Fifth, be careful not to make mountains out of molehills. The phrase is not scriptural but it is good advice for ministry team leaders and members. Some moments of tension are going to be a part of a rehearsal, a Sunday service, or concert. Don’t jump into every situation and try to "solve it."

Those with experience flying airplanes or sailing boats know that some times trouble results from over-correction. The plane rises and dips. Often, with just a light touch on the controls, the aircraft recovers. It is the same in a sailboat. The boat heels over and then recovers with little help from the person at the helm.

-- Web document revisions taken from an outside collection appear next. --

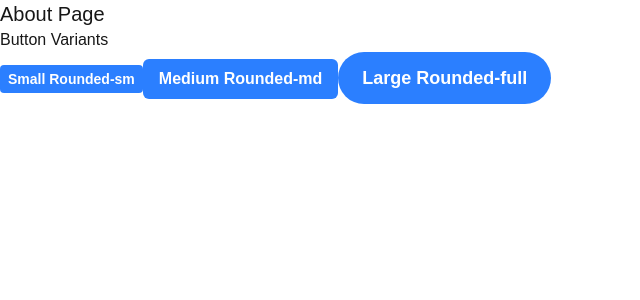
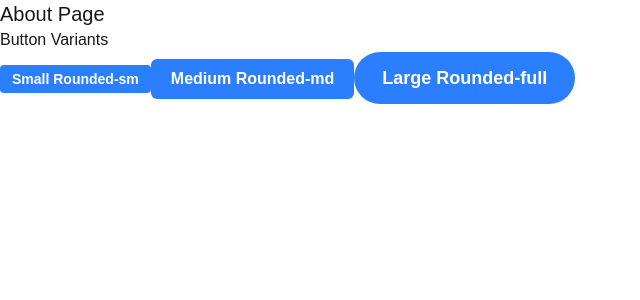
Before and after one commit to MudMoh/alx-project-0x02-setup, a Next.js app in the folder alx-project-0x02/: page /about in a window 1280 px wide. Shown: the top 300 px of the page, without its empty margins (0-640 px from the left). Built offline with nearby package versions, Linux system fonts and the light colour scheme.

Commit message:
Create a reusable Button component that accepts different sizes and shapes.

```diff
--- a/alx-project-0x02/components/common/Button.tsx
+++ b/alx-project-0x02/components/common/Button.tsx
@@ -1,28 +1,24 @@
 import React from "react";
 import { type ButtonProps } from "@/interfaces";
-import { type ButtonSize } from "@/interfaces";
-import { type ButtonShape } from "@/interfaces";
 
-
-const sizeClasses: Record<ButtonSize, string> = {
-  small: "px-2 py-1 text-sm",
-  medium: "px-4 py-2 text-base",
-  large: "px-6 py-3 text-lg",
+const sizeClasses: Record<string, string> = {
+  small: "px-3 py-1 text-sm",
+  medium: "px-5 py-2 text-base",
+  large: "px-7 py-3 text-lg",
 };
 
-const shapeClasses: Record<ButtonShape, string> = {
+const shapeClasses: Record<string, string> = {
   "rounded-sm": "rounded-sm",
   "rounded-md": "rounded-md",
   "rounded-full": "rounded-full",
-  "rounded-lg": "rounded-lg",
 };
 
 const Button: React.FC<ButtonProps> = ({
   title,
+  shape = "rounded-md",
   size = "medium",
-  shape = "rounded-md",
+  styles = "",
   className = "",
-  styles = "",
   onClick,
 }) => {
   return (
--- a/alx-project-0x02/interfaces/index.ts
+++ b/alx-project-0x02/interfaces/index.ts
@@ -13,3 +13,12 @@ export interface Post {
   title: string;
   content: string;
 }
+
+export interface ButtonProps {
+  title: string;
+  size?: "small" | "medium" | "large";
+  shape?: "rounded-sm" | "rounded-md" | "rounded-full";
+  className?: string;
+  styles?: string;
+  onClick?: () => void;
+}
```
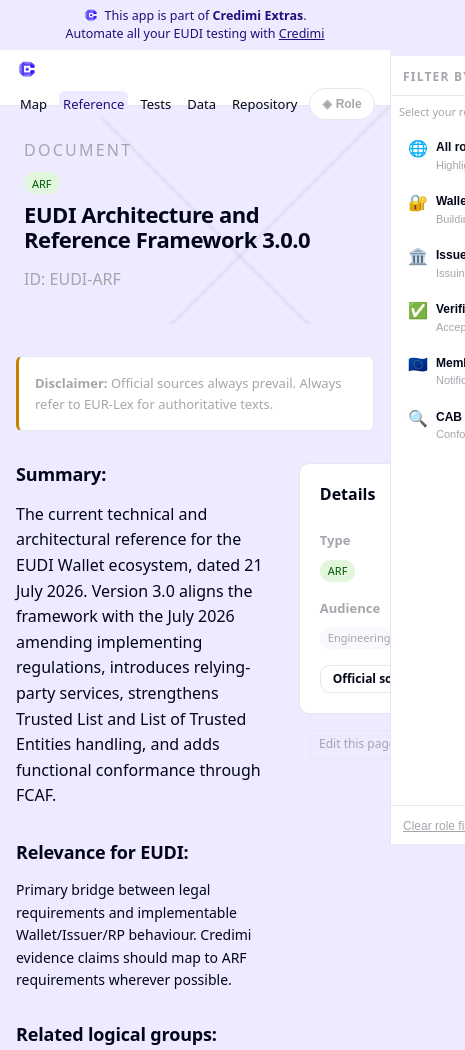
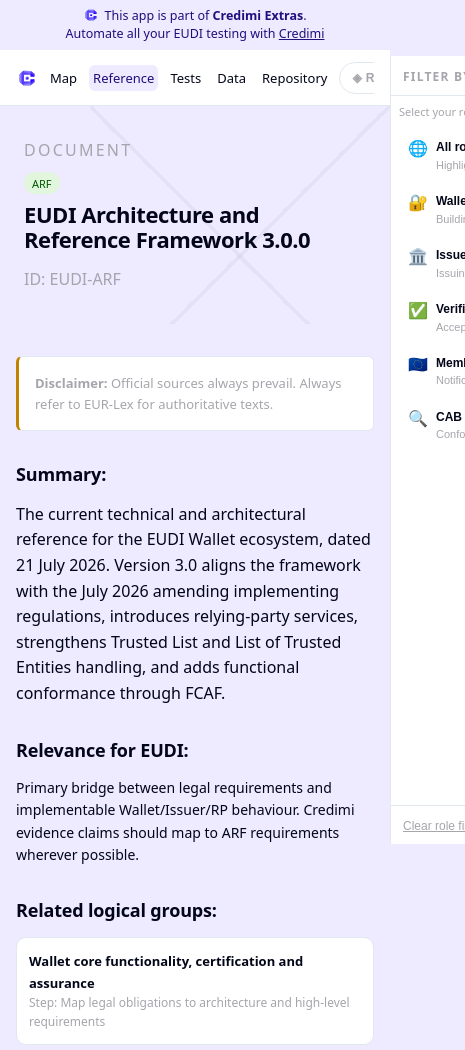
Before and after one commit to ForkbombEu/eudi-conformance-atlas, an Eleventy site: page src/documents-page.njk in a window 390 px wide. Shown: the top 1050 px of the page, 465 px wide, since content can reach past the window. Built offline with nearby package versions, Linux system fonts and the light colour scheme; Eleventy itself is replaced by a stand-in of ours; files that its build step writes are made by us from their sources; a web font is replaced by a local one.

Commit message:
chore: fixed GUI for phones

```diff
--- a/HITL/style.css
+++ b/HITL/style.css
@@ -1358,11 +1358,11 @@ body.role-active .tree-leaf.role-highlight a {
   .stats-strip { gap: var(--space-4); }
 }
 
-/* Hide role button on pages where it has no effect */
+/* Hide role button on pages where it has no effect.
+   display:none so its <li> claims no width — otherwise it steals ~75px
+   from the nav and forces an early wrap on narrow screens. */
 .role-toggle-hidden {
-  opacity: 0;
-  pointer-events: none;
-  cursor: default;
+  display: none;
 }
 
 /* ============================================
@@ -1393,14 +1393,21 @@ body.role-active .tree-leaf.role-highlight a {
 
 /* Topbar nav: allow wrapping on very small screens */
 @media (max-width: 480px) {
+  /* No wrapping: .topbar has a fixed height, so a wrapped second row was
+     pushed out of the bar. The nav scrolls horizontally instead. */
   .topbar-inner {
-    flex-wrap: wrap;
+    flex-wrap: nowrap;
     gap: var(--space-2);
     padding: var(--space-2) var(--space-4);
   }
   .topbar-nav {
     gap: var(--space-2);
+    min-width: 0;
+    overflow-x: auto;
+    scrollbar-width: none;
   }
+  .topbar-nav::-webkit-scrollbar { display: none; }
+  .topbar-nav li { flex-shrink: 0; }
   .topbar-nav a {
     font-size: 13px;
   }
--- a/src/_includes/topbar.njk
+++ b/src/_includes/topbar.njk
@@ -13,18 +13,19 @@
       {% set rolePages = ['/reference/', '/tests/', '/evidence/', '/documents/', '/map/'] %}
       {% set showRoleBtn = false %}
       {% for p in rolePages %}{% if p in page.url %}{% set showRoleBtn = true %}{% endif %}{% endfor %}
+      {% if showRoleBtn %}
       <li>
         <button
-          class="role-toggle-btn{% if not showRoleBtn %} role-toggle-hidden{% endif %}"
+          class="role-toggle-btn"
           id="role-toggle-btn"
           aria-expanded="false"
           aria-controls="role-sidebar"
-          aria-label="Filter by role"
-          {% if not showRoleBtn %}disabled aria-hidden="true"{% endif %}>
+          aria-label="Filter by role">
           <span id="role-toggle-icon">◈</span>
           <span id="role-toggle-label">Role</span>
         </button>
       </li>
+      {% endif %}
     </ul>
   </div>
 </nav>
--- a/src/css/app.css
+++ b/src/css/app.css
@@ -31,6 +31,50 @@
 .footer-brand { align-items: center; }
 @media (max-width: 640px) {
   .atlas-product-name { display: none; }
+}
+
+/*
+  --- Detail page two-column layout ---
+
+  documents-page.njk and evidence-page.njk declared `grid-template-columns:
+  2fr 1fr` in an inline style, which no media query can reach. Below roughly
+  400px the two tracks' min-content floors — held open by nowrap children such
+  as `.btn` ("Official source ↗") and `.badge` — added up to more than the
+  viewport, so the document scrolled horizontally while the body background
+  only painted the viewport width: the blank strip on the right, growing as
+  the window narrows.
+
+  min-width: 0 lets each column shrink to the space it actually gets instead
+  of to its content, and the tracks stack below the sidebar breakpoint already
+  used by style.css.
+*/
+.detail-layout {
+  display: grid;
+  grid-template-columns: 2fr 1fr;
+  gap: var(--space-8);
+}
+
+.detail-layout > * {
+  min-width: 0;
+}
+
+@media (max-width: 768px) {
+  .detail-layout {
+    grid-template-columns: 1fr;
+    gap: var(--space-6);
+  }
+}
+
+/*
+  --- Wide tables ---
+
+  style.css wraps the test-coverage table in `.test-table-wrap`; the source of
+  truth table on the data page had no equivalent, so its columns (a mono media
+  type, a nowrap Download button) pushed the page wider than a phone viewport.
+  Same remedy: the table scrolls inside its own box, the page does not.
+*/
+.table-scroll {
+  overflow-x: auto;
 }
 
 /*
--- a/src/css/style.css
+++ b/src/css/style.css
@@ -1358,11 +1358,11 @@ body.role-active .tree-leaf.role-highlight a {
   .stats-strip { gap: var(--space-4); }
 }
 
-/* Hide role button on pages where it has no effect */
+/* Hide role button on pages where it has no effect.
+   display:none so its <li> claims no width — otherwise it steals ~75px
+   from the nav and forces an early wrap on narrow screens. */
 .role-toggle-hidden {
-  opacity: 0;
-  pointer-events: none;
-  cursor: default;
+  display: none;
 }
 
 /* ============================================
@@ -1393,14 +1393,21 @@ body.role-active .tree-leaf.role-highlight a {
 
 /* Topbar nav: allow wrapping on very small screens */
 @media (max-width: 480px) {
+  /* No wrapping: .topbar has a fixed height, so a wrapped second row was
+     pushed out of the bar. The nav scrolls horizontally instead. */
   .topbar-inner {
-    flex-wrap: wrap;
+    flex-wrap: nowrap;
     gap: var(--space-2);
     padding: var(--space-2) var(--space-4);
   }
   .topbar-nav {
     gap: var(--space-2);
+    min-width: 0;
+    overflow-x: auto;
+    scrollbar-width: none;
   }
+  .topbar-nav::-webkit-scrollbar { display: none; }
+  .topbar-nav li { flex-shrink: 0; }
   .topbar-nav a {
     font-size: 13px;
   }
--- a/src/data.njk
+++ b/src/data.njk
@@ -26,6 +26,7 @@ permalink: /data/
       <h4 style="font-size: var(--fs-md); font-weight: 700; margin-bottom: var(--space-2);">Current source of truth: {{ sourceOfTruth.current_release }}</h4>
       <p class="text-sm text-muted" style="margin-bottom: var(--space-3);">Release date: {{ sourceOfTruth.release_date }}</p>
       <p style="margin-bottom: var(--space-4);"><a href="{{ '/data/source-of-truth/current.json' | url }}" class="btn btn-outline btn-sm" download>Download current.json</a></p>
+      <div class="table-scroll">
         <table style="width:100%; border-collapse: collapse;">
           <thead>
             <tr>
@@ -47,6 +48,7 @@ permalink: /data/
           </tbody>
         </table>
       </div>
+    </div>
 
     <div class="card-grid card-grid-2 mb-8">
       <div class="card">
@@ -61,6 +63,7 @@ permalink: /data/
 
     {{ sectionHeader("Document counts by type") }}
     <div class="card" style="margin-bottom: var(--space-8);">
+      <div class="table-scroll">
         <table style="width:100%; border-collapse: collapse;">
           <thead>
             <tr>
@@ -80,3 +83,4 @@ permalink: /data/
       </div>
     </div>
   </div>
+</div>
--- a/src/documents-page.njk
+++ b/src/documents-page.njk
@@ -29,7 +29,7 @@ eleventyComputed:
       <strong>Disclaimer:</strong> Official sources always prevail. Always refer to EUR-Lex for authoritative texts.
     </div>
 
-    <div style="display: grid; grid-template-columns: 2fr 1fr; gap: var(--space-8);">
+    <div class="detail-layout">
       <div>
         <div class="detail-section">
           <h3>Summary</h3>
--- a/src/evidence-page.njk
+++ b/src/evidence-page.njk
@@ -31,7 +31,7 @@ eleventyComputed:
       <strong>Disclaimer:</strong> This is an evidence claim, not an official requirement. It "maps to", "supports", and "relates to" official references. It does not "certify" or "prove compliance."
     </div>
 
-    <div style="display: grid; grid-template-columns: 2fr 1fr; gap: var(--space-8);">
+    <div class="detail-layout">
       <div>
         <div class="detail-section">
           <h3>Description</h3>
```
Lines whose indentation alone changed are shown as unchanged.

Sixth, cultivate a spirit of tolerance in your ministry team. Remind the members of your group that compromise is part of life. First Corinthians 13:5-6 reminds us that "love does not insist on its own way; it is not irritable or resentful; it does not rejoice at wrong, but rejoices in the right." The apostle Paul, who had seen what happens when people demand that things be done their way, writes in Ephesians 4:1-3, "I therefore, a prisoner for the Lord, beg you to lead a life worthy of the calling to which you have been called, with all lowliness and meekness, with patience, forbearing one another in love, eager to maintain the unity of the Spirit in the bond of peace."

As much as I used to fear conflict, I have to come to see how such moments–when approached with prayer, faith, patience, honesty, and love–can bring a team together in a whole new way. In a disposable world, where people act as if relationships can be tossed aside at the first sign of trouble, members of a team who work through a conflicted moment without running away, often find renewed joy in their work together.

Remember, the work of your ministry team is not just about hitting the right notes, planning a great worship experience, or getting all the lighting cues perfect. Who you are, as God’s people, and how you are together can be the most powerful witness you offer.

Rev. Dr. Mark Fenstermacher is Senior Pastor at Trinity

United Methodist in Elkhart, IN. His e-mail address is: Docfenster@aol.com